. Therefore, if the Department authorized or ratified the acts of Harris, he could be considered an agent for the Department, regardless of his status as an independent contractor.
"Questions of the existence and extent of an agent's authority are generally for the triers of fact. . . . When an alleged principal, by acts or conduct, has knowingly caused or permitted another to appear as his agent, he will be estopped to deny the agency, to the injury of third persons. . . ." Allen & Bean, Inc. of Ga., supra at 619; see also Turner Broadcasting System v. Europe Craft Imports, 186 Ga. App. 286
, 288 (367 SE2d 99
) (1988), quoting Warnock v. Elliott, 96 Ga. App. 778
, 789 (101 SE2d 591
) (1957) (holding that "[i]f there is any evidence tending to establish the agency, the questions should be submitted to a jury").
In responding to appellee's assertions that Harris was not an agent of the Department, appellant has pointed to evidence that appellant would have been disciplined, presumably by the Department, for refusing to act on Harris' orders; such discipline might have included being placed in solitary confinement or losing privileges. This is affirmative evidence sufficient to create a jury issue as to
App. 571) JANUARY TERM, 1997. 577
whether Harris was, in fact, an agent of the Department.
However, in granting the summary judgment for the Department, the trial court mistakenly relied on this Court's holding in Shivers v. Barton & Ludwig, Inc., 164 Ga. App. 490
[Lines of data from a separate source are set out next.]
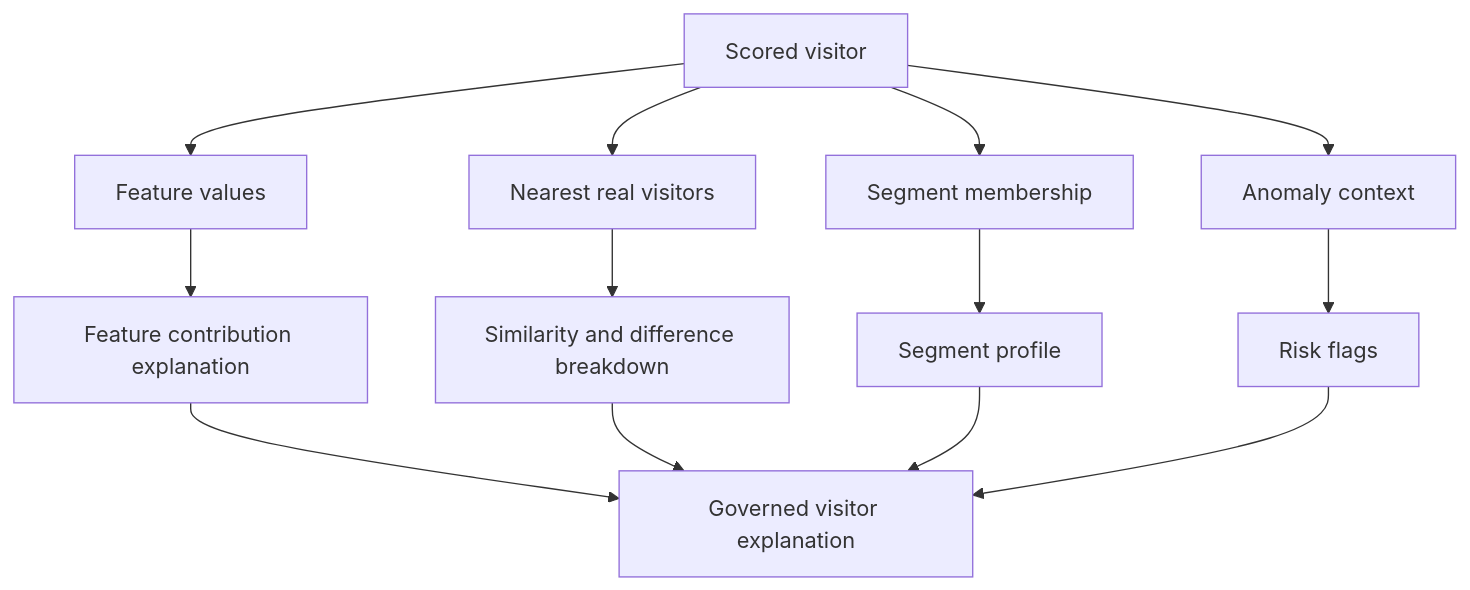
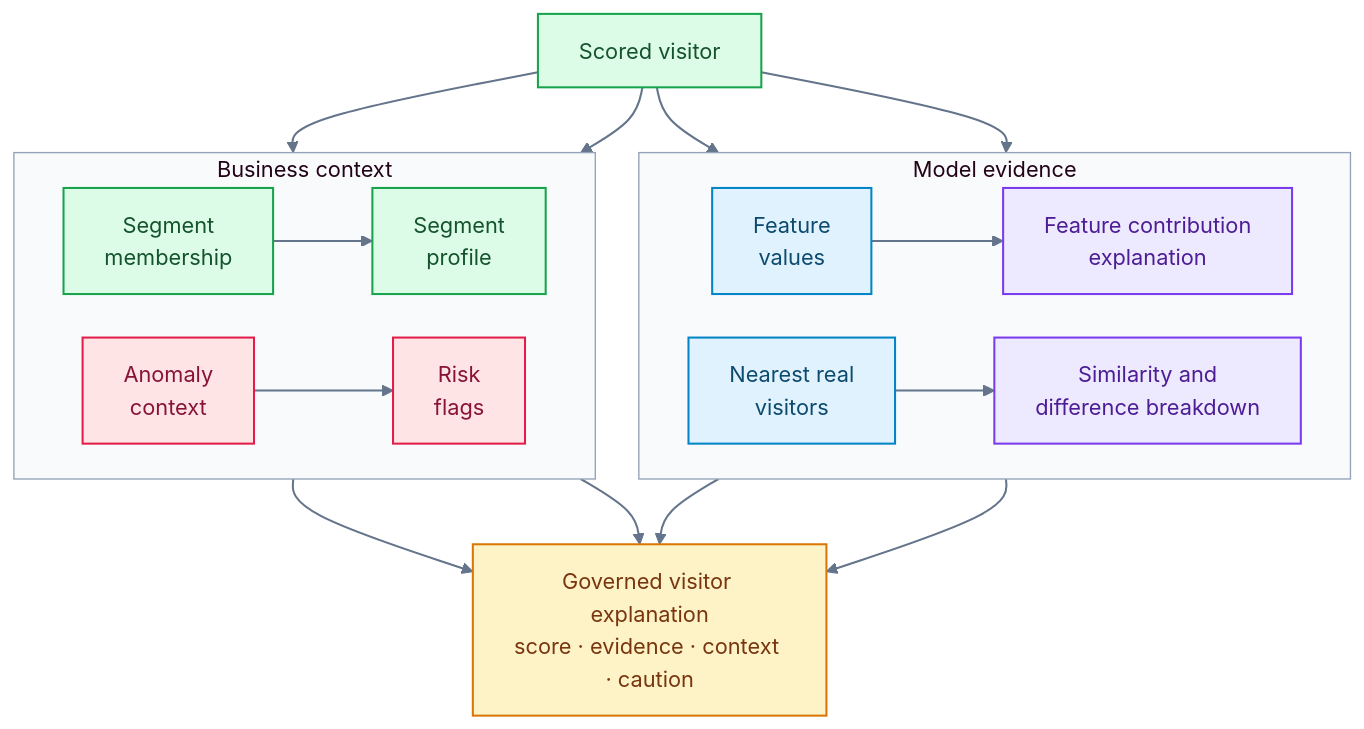
The seventh of 15 diagrams in README.md (RuturajM31/E-Commerce-Conversion-Intelligence-Platform), drawn with Mermaid before and after one commit. The commit also changed other lines of this file, not shown here.

Commit message:
docs: polish README diagrams and visual design

````diff
--- a/README.md
+++ b/README.md
@@ -386,17 +491,37 @@
 ```mermaid
+%%{init: {"theme":"base","flowchart":{"curve":"basis","htmlLabels":true,"nodeSpacing":32,"rankSpacing":48},"themeVariables":{"fontFamily":"Inter,Segoe UI,Arial,sans-serif","fontSize":"16px","primaryColor":"#E0F2FE","primaryTextColor":"#0F172A","primaryBorderColor":"#0284C7","lineColor":"#64748B","secondaryColor":"#EDE9FE","tertiaryColor":"#DCFCE7","clusterBkg":"#F8FAFC","clusterBorder":"#94A3B8","edgeLabelBackground":"#FFFFFF"}}}%%
 flowchart TB
-    A["Scored visitor"] --> B["Feature values"]
-    A --> C["Nearest real visitors"]
-    A --> D["Segment membership"]
-    A --> E["Anomaly context"]
+    A["Scored visitor"]:::business
 
-    B --> F["Feature contribution explanation"]
-    C --> G["Similarity and difference breakdown"]
-    D --> H["Segment profile"]
-    E --> I["Risk flags"]
+    subgraph MODEL["Model evidence"]
+        direction LR
+        B["Feature<br/>values"]:::data --> F["Feature contribution<br/>explanation"]:::ml
+        C["Nearest real<br/>visitors"]:::data --> G["Similarity and<br/>difference breakdown"]:::ml
+    end
 
-    F --> J["Governed visitor explanation"]
+    subgraph CONTEXT["Business context"]
+        direction LR
+        D["Segment<br/>membership"]:::business --> H["Segment<br/>profile"]:::business
+        E["Anomaly<br/>context"]:::monitor --> I["Risk<br/>flags"]:::monitor
+    end
+
+    J["Governed visitor explanation<br/>score · evidence · context · caution"]:::decision
+
+    A --> B
+    A --> C
+    A --> D
+    A --> E
+    F --> J
     G --> J
     H --> J
     I --> J
+
+classDef data fill:#E0F2FE,stroke:#0284C7,color:#0C4A6E,stroke-width:1.5px;
+    classDef ml fill:#EDE9FE,stroke:#7C3AED,color:#4C1D95,stroke-width:1.5px;
+    classDef business fill:#DCFCE7,stroke:#16A34A,color:#14532D,stroke-width:1.5px;
+    classDef ops fill:#FFEDD5,stroke:#EA580C,color:#7C2D12,stroke-width:1.5px;
+    classDef monitor fill:#FFE4E6,stroke:#E11D48,color:#881337,stroke-width:1.5px;
+    classDef platform fill:#F1F5F9,stroke:#64748B,color:#1E293B,stroke-width:1.5px;
+    classDef decision fill:#FEF3C7,stroke:#D97706,color:#78350F,stroke-width:1.5px;
+    linkStyle default stroke:#64748B,stroke-width:1.5px;
 ```
````
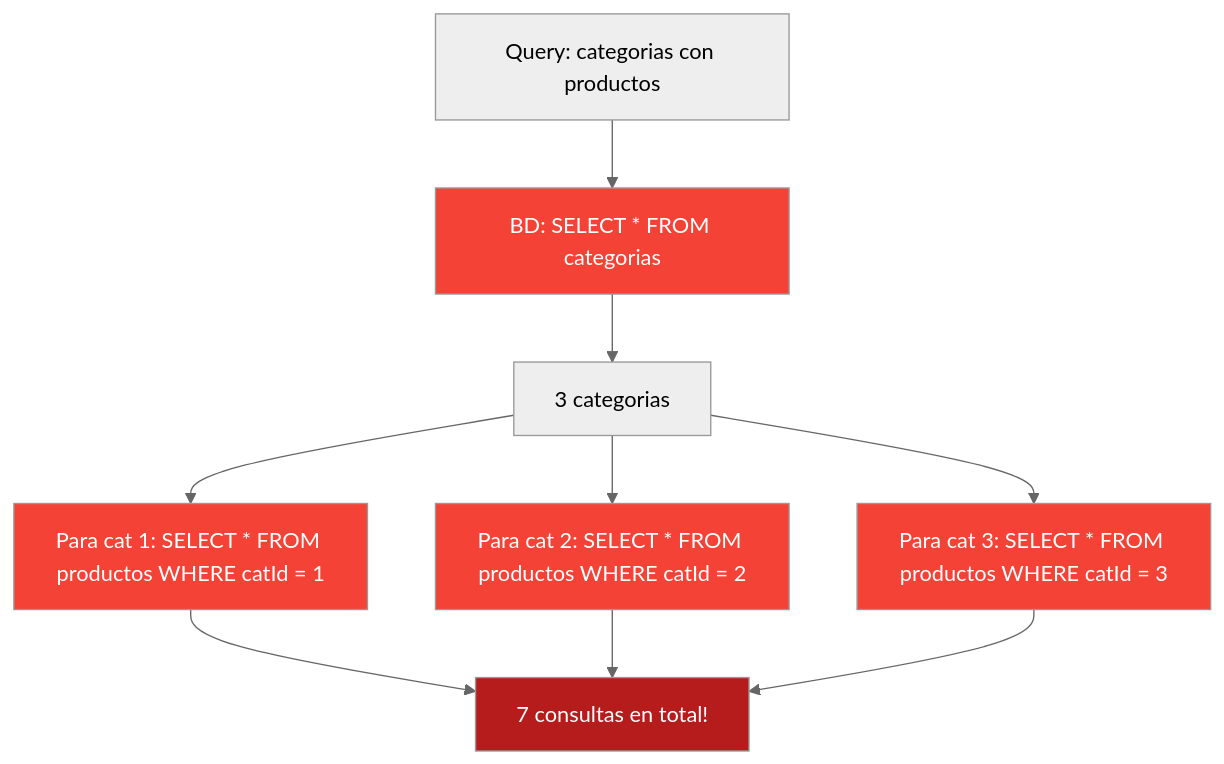
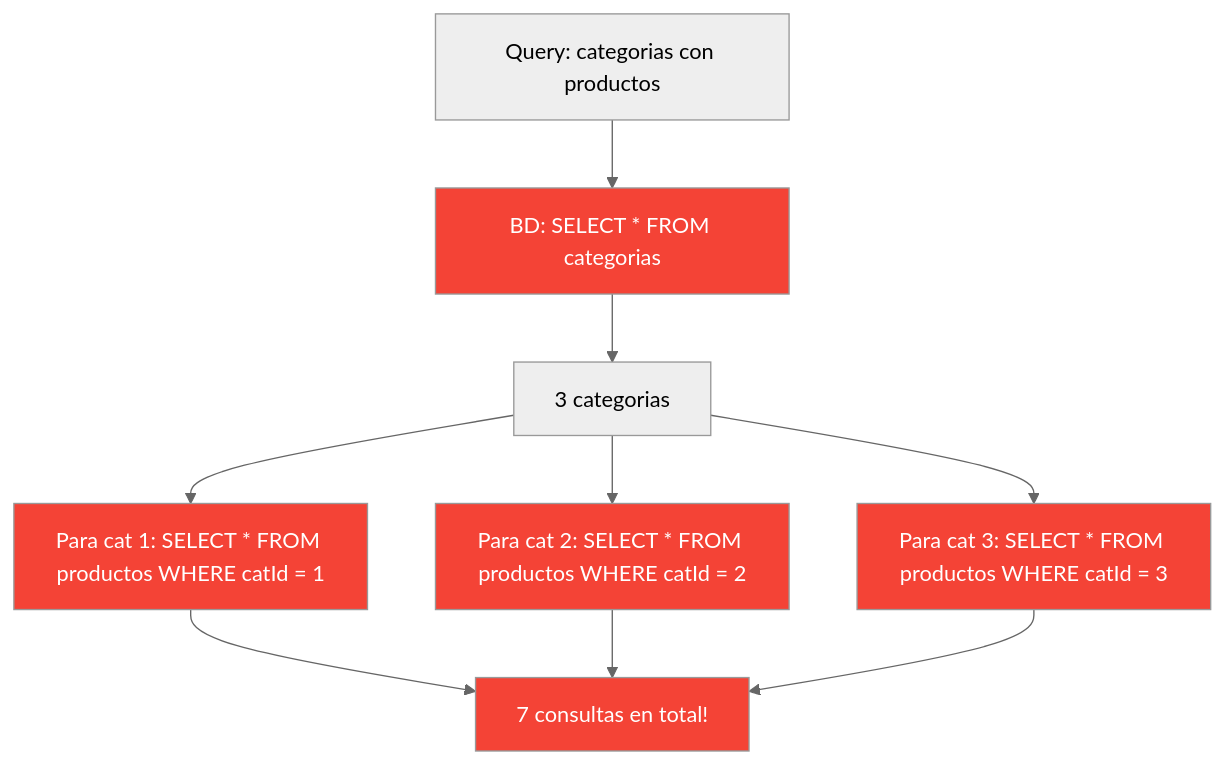
One commit to joseluisgs/DesarrolloWebEntornosServidor-02-2026-2027 changed the eighth of 10 diagrams in 19-graphql.md. Above: the diagram before and after it, drawn with Mermaid (neutral theme). The commit also changed other lines of this file and 3 other files, not shown here.

Commit message:
[fix] Actualizar estilos y contenido en los documentos de autenticación, autorización, WebSockets y GraphQL

````diff
--- a/19-graphql.md
+++ b/19-graphql.md
@@ -870,19 +875,19 @@
 ```mermaid
 graph TD
     Q["Query: categorias con productos"] --> S1["BD: SELECT * FROM categorias"]
     S1 --> C["3 categorias"]
 
     C --> D1["Para cat 1: SELECT * FROM productos WHERE catId = 1"]
     C --> D2["Para cat 2: SELECT * FROM productos WHERE catId = 2"]
     C --> D3["Para cat 3: SELECT * FROM productos WHERE catId = 3"]
 
     D1 --> R["7 consultas en total!"]
     D2 --> R
     D3 --> R
 
     style S1 fill:#f44336,color:#fff
     style D1 fill:#f44336,color:#fff
     style D2 fill:#f44336,color:#fff
     style D3 fill:#f44336,color:#fff
-    style R fill:#B71C1C,color:#fff
+    style R fill:#f44336,color:#fff
 ```
````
, 491 (296 SE2d 749
) (1982), which states that "where the only evidence that a person is an agent of another party is the mere assumption that such agency existed, or an inference drawn from the actions of that person that he was an agent of another party, such evidence has no probative value and is insufficient to authorize a finding that such an agency exists. [Cits.]" Shivers, supra, involved a transaction where the injured third parties were voluntary actors entering into a transaction with the apparent agent of a specific, intended party. Further, at issue in Shivers, supra, was whether the purported agent's statements or actions, without additional evidence, are sufficient to create an agency.
The case sub judice, in contrast, involves an appellant who was an unwilling actor, a prisoner that was subject to discipline if he did not follow the directions of his guard, Harris. Further, it was the Department, not Harris, that created the perception that Harris was, indeed, a guard working on behalf of the state by assigning appellant to the Athens-Clarke County facility and allowing appellant, while in custody, to be subjected to work on a road maintenance crew.
Notably, it is clearly in the state's best interest for inmates to perceive road crew supervisors as guards; without such perceptions, inmates might mistakenly believe that they are free to leave the work site at will or otherwise disregard direct orders from the supervisors. By encouraging such perceptions to develop, the Department has ratified the actions of the county and, at least for summary judgment purposes, should be estopped from denying that Harris was an agent of the state when he was supervising a road crew of state prisoners.
Because appellant has presented some evidence which supports the inference that Harris was acting as an agent on behalf of the Department in his capacity as guard over the road crew, this Court holds that the issue of whether Harris was an agent or independent contractor of the Department, or both, should have been submitted to a jury.